**EXERCISE OBJECTIVE:** The entries below are to be restated exactly, and their images are to be omitted.

[Change listing data]
Segment Open

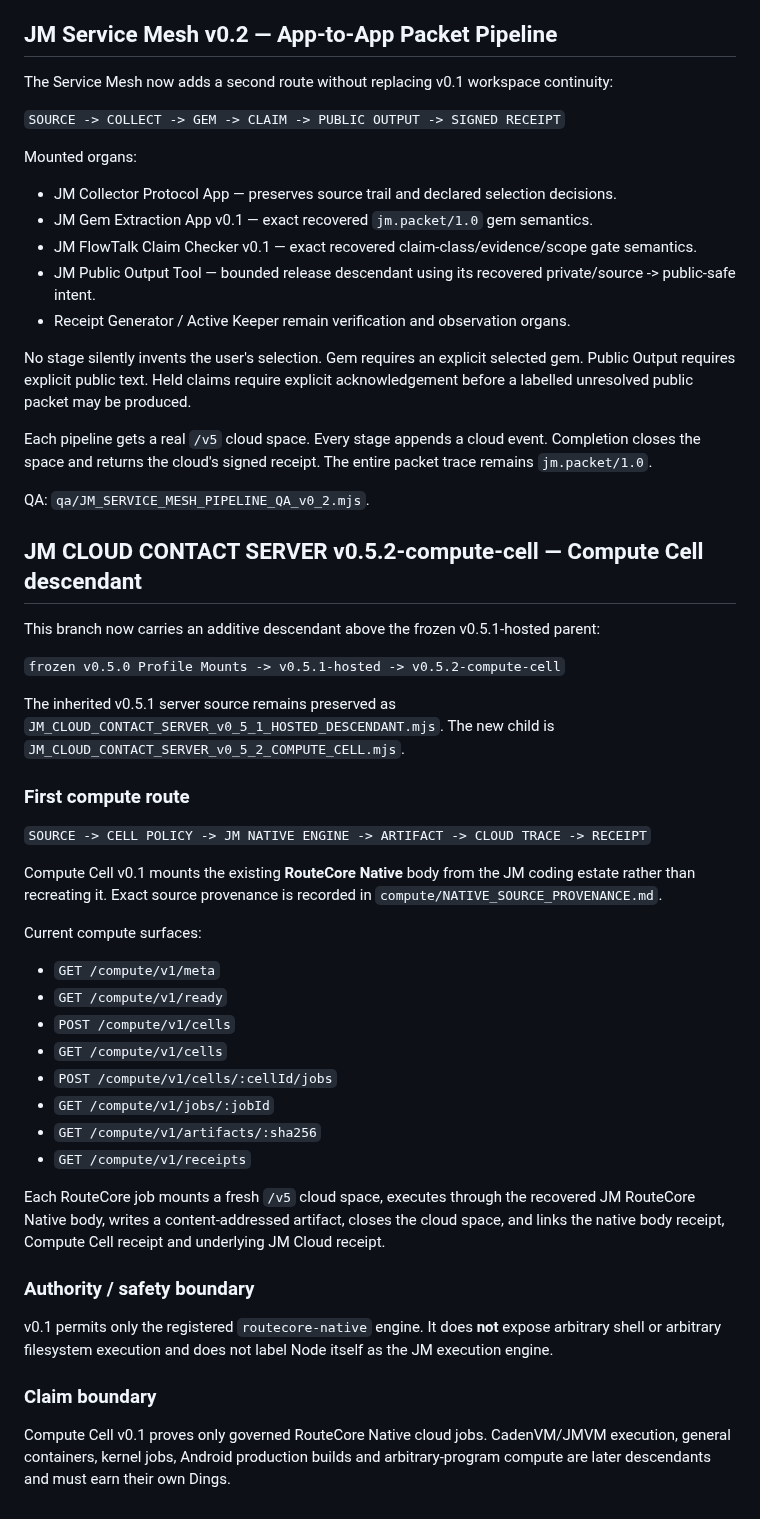
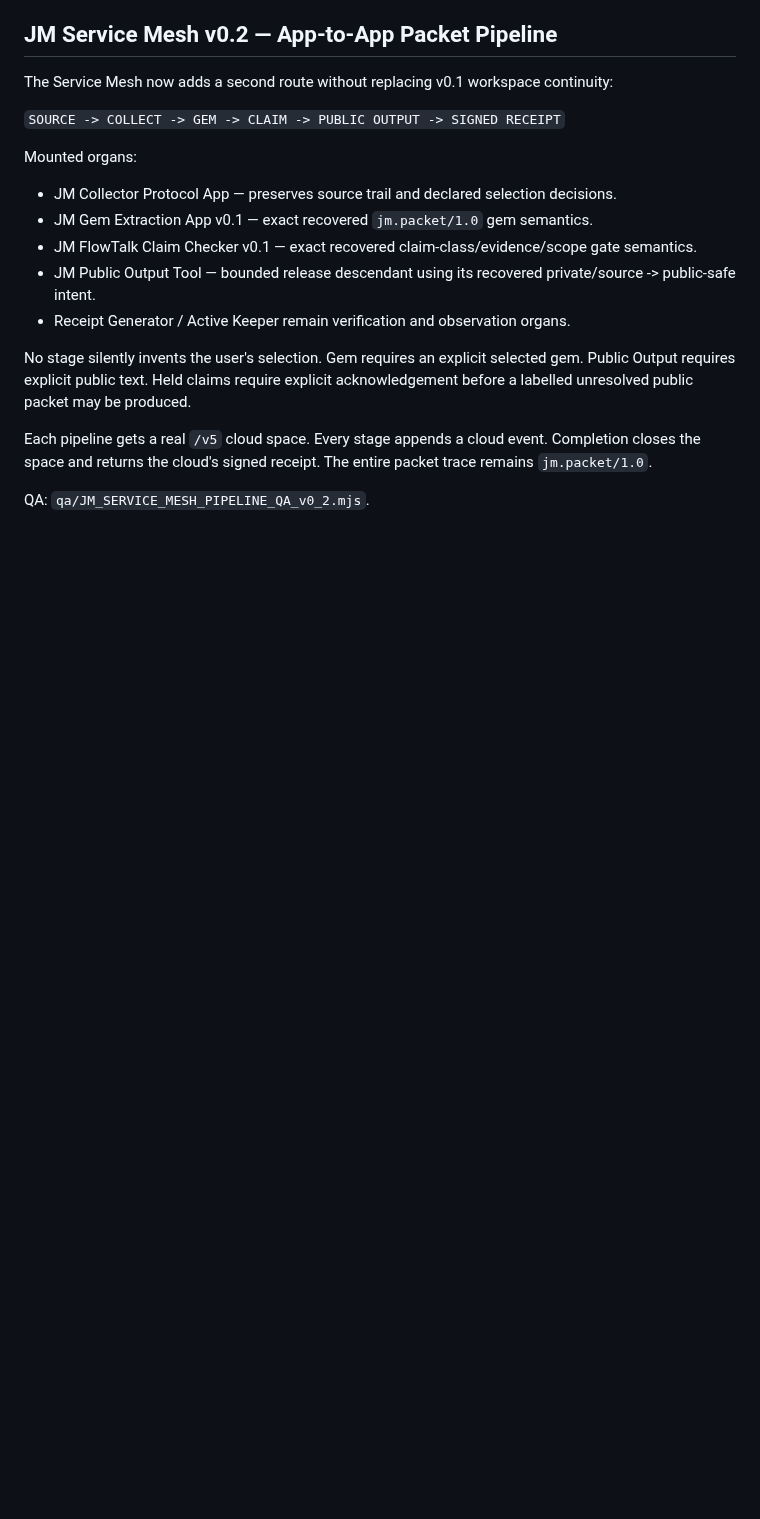
Before and after one commit to JMisJustMe/jm-cloud-contact-server-first-cloud, a Markdown page: README_HOSTED_V0_5_1.md, the part around the change. Drawn GitHub-style; blank space fills up the shorter version.

Commit message:
Restore frozen v0.5.1 hosted README

```diff
--- a/README_HOSTED_V0_5_1.md
+++ b/README_HOSTED_V0_5_1.md
@@ -71,39 +71,3 @@ No stage silently invents the user's selection. Gem requires an explicit selecte
 Each pipeline gets a real `/v5` cloud space. Every stage appends a cloud event. Completion closes the space and returns the cloud's signed receipt. The entire packet trace remains `jm.packet/1.0`.
 
 QA: `qa/JM_SERVICE_MESH_PIPELINE_QA_v0_2.mjs`.
-
-
-## JM CLOUD CONTACT SERVER v0.5.2-compute-cell — Compute Cell descendant
-
-This branch now carries an additive descendant above the frozen v0.5.1-hosted parent:
-
-`frozen v0.5.0 Profile Mounts -> v0.5.1-hosted -> v0.5.2-compute-cell`
-
-The inherited v0.5.1 server source remains preserved as `JM_CLOUD_CONTACT_SERVER_v0_5_1_HOSTED_DESCENDANT.mjs`. The new child is `JM_CLOUD_CONTACT_SERVER_v0_5_2_COMPUTE_CELL.mjs`.
-
-### First compute route
-
-`SOURCE -> CELL POLICY -> JM NATIVE ENGINE -> ARTIFACT -> CLOUD TRACE -> RECEIPT`
-
-Compute Cell v0.1 mounts the existing **RouteCore Native** body from the JM coding estate rather than recreating it. Exact source provenance is recorded in `compute/NATIVE_SOURCE_PROVENANCE.md`.
-
-Current compute surfaces:
-
-- `GET /compute/v1/meta`
-- `GET /compute/v1/ready`
-- `POST /compute/v1/cells`
-- `GET /compute/v1/cells`
-- `POST /compute/v1/cells/:cellId/jobs`
-- `GET /compute/v1/jobs/:jobId`
-- `GET /compute/v1/artifacts/:sha256`
-- `GET /compute/v1/receipts`
-
-Each RouteCore job mounts a fresh `/v5` cloud space, executes through the recovered JM RouteCore Native body, writes a content-addressed artifact, closes the cloud space, and links the native body receipt, Compute Cell receipt and underlying JM Cloud receipt.
-
-### Authority / safety boundary
-
-v0.1 permits only the registered `routecore-native` engine. It does **not** expose arbitrary shell or arbitrary filesystem execution and does not label Node itself as the JM execution engine.
-
-### Claim boundary
-
-Compute Cell v0.1 proves only governed RouteCore Native cloud jobs. CadenVM/JMVM execution, general containers, kernel jobs, Android production builds and arbitrary-program compute are later descendants and must earn their own Dings.
```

Segment Closed

**SOLVED EXERCISE:**
Before and after one commit to JMisJustMe/jm-cloud-contact-server-first-cloud, a Markdown page: README_HOSTED_V0_5_1.md, the part around the change. Drawn GitHub-style; blank space fills up the shorter version.

Commit message:
Restore frozen v0.5.1 hosted README

```diff
--- a/README_HOSTED_V0_5_1.md
+++ b/README_HOSTED_V0_5_1.md
@@ -71,39 +71,3 @@ No stage silently invents the user's selection. Gem requires an explicit selecte
 Each pipeline gets a real `/v5` cloud space. Every stage appends a cloud event. Completion closes the space and returns the cloud's signed receipt. The entire packet trace remains `jm.packet/1.0`.
 
 QA: `qa/JM_SERVICE_MESH_PIPELINE_QA_v0_2.mjs`.
-
-
-## JM CLOUD CONTACT SERVER v0.5.2-compute-cell — Compute Cell descendant
-
-This branch now carries an additive descendant above the frozen v0.5.1-hosted parent:
-
-`frozen v0.5.0 Profile Mounts -> v0.5.1-hosted -> v0.5.2-compute-cell`
-
-The inherited v0.5.1 server source remains preserved as `JM_CLOUD_CONTACT_SERVER_v0_5_1_HOSTED_DESCENDANT.mjs`. The new child is `JM_CLOUD_CONTACT_SERVER_v0_5_2_COMPUTE_CELL.mjs`.
-
-### First compute route
-
-`SOURCE -> CELL POLICY -> JM NATIVE ENGINE -> ARTIFACT -> CLOUD TRACE -> RECEIPT`
-
-Compute Cell v0.1 mounts the existing **RouteCore Native** body from the JM coding estate rather than recreating it. Exact source provenance is recorded in `compute/NATIVE_SOURCE_PROVENANCE.md`.
-
-Current compute surfaces:
-
-- `GET /compute/v1/meta`
-- `GET /compute/v1/ready`
-- `POST /compute/v1/cells`
-- `GET /compute/v1/cells`
-- `POST /compute/v1/cells/:cellId/jobs`
-- `GET /compute/v1/jobs/:jobId`
-- `GET /compute/v1/artifacts/:sha256`
-- `GET /compute/v1/receipts`
-
-Each RouteCore job mounts a fresh `/v5` cloud space, executes through the recovered JM RouteCore Native body, writes a content-addressed artifact, closes the cloud space, and links the native body receipt, Compute Cell receipt and underlying JM Cloud receipt.
-
-### Authority / safety boundary
-
-v0.1 permits only the registered `routecore-native` engine. It does **not** expose arbitrary shell or arbitrary filesystem execution and does not label Node itself as the JM execution engine.
-
-### Claim boundary
-
-Compute Cell v0.1 proves only governed RouteCore Native cloud jobs. CadenVM/JMVM execution, general containers, kernel jobs, Android production builds and arbitrary-program compute are later descendants and must earn their own Dings.
```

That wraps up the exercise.